§ To do
In the records, each line holding "Documentation" must be reported.

-------- Data to use

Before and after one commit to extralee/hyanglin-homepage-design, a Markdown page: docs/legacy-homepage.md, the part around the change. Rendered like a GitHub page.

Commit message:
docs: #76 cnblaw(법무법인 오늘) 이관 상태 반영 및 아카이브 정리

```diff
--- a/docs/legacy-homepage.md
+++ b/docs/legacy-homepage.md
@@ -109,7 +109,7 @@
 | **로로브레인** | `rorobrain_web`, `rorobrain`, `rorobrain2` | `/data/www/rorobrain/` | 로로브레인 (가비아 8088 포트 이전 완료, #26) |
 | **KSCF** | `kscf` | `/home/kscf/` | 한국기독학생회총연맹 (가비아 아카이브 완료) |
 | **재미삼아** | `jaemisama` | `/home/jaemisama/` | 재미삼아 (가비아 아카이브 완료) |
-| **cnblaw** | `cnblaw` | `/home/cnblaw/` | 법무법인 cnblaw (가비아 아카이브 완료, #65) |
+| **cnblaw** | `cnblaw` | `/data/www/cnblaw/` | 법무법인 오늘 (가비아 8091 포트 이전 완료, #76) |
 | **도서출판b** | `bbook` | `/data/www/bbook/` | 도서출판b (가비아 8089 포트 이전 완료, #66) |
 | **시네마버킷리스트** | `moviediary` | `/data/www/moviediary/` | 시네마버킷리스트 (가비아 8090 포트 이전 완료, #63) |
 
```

----------------
-------- Data to use

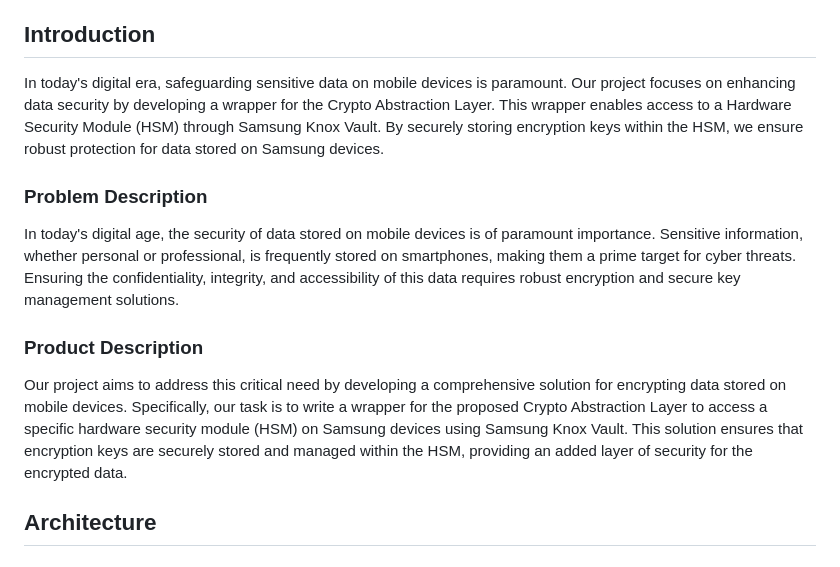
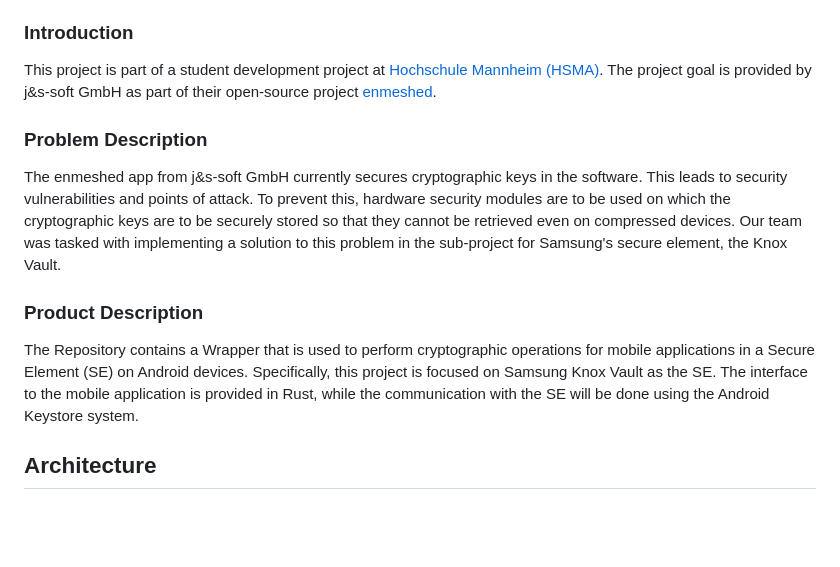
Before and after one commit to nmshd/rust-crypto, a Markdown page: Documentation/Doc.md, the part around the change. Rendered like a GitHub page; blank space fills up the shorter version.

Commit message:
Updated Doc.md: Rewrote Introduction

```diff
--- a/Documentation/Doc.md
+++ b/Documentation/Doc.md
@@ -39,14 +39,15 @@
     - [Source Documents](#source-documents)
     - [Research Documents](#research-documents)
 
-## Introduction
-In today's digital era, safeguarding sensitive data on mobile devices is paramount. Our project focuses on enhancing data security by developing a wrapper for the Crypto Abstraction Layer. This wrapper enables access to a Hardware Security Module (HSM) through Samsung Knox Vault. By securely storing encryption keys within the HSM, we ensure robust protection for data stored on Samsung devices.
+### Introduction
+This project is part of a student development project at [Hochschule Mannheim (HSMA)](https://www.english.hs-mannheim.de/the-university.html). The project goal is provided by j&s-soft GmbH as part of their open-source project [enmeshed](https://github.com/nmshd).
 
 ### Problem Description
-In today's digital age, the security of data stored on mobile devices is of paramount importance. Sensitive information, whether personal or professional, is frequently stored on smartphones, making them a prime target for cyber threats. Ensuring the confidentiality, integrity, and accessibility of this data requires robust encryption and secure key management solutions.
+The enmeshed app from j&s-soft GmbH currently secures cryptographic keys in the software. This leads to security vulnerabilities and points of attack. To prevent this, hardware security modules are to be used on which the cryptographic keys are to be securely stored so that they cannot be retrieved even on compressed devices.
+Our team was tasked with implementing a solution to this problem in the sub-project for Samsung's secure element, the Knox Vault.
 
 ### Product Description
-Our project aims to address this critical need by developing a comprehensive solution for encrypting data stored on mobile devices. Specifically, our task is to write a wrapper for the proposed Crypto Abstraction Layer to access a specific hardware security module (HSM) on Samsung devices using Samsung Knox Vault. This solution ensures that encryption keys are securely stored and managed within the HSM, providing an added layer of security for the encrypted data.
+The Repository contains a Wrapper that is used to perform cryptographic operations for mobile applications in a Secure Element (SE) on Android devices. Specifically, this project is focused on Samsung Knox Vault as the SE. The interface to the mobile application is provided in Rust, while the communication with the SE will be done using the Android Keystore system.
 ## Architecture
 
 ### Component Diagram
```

----------------

§ Result for this task
Before and after one commit to nmshd/rust-crypto, a Markdown page: Documentation/Doc.md, the part around the change. Rendered like a GitHub page; blank space fills up the shorter version.
--- a/Documentation/Doc.md
+++ b/Documentation/Doc.md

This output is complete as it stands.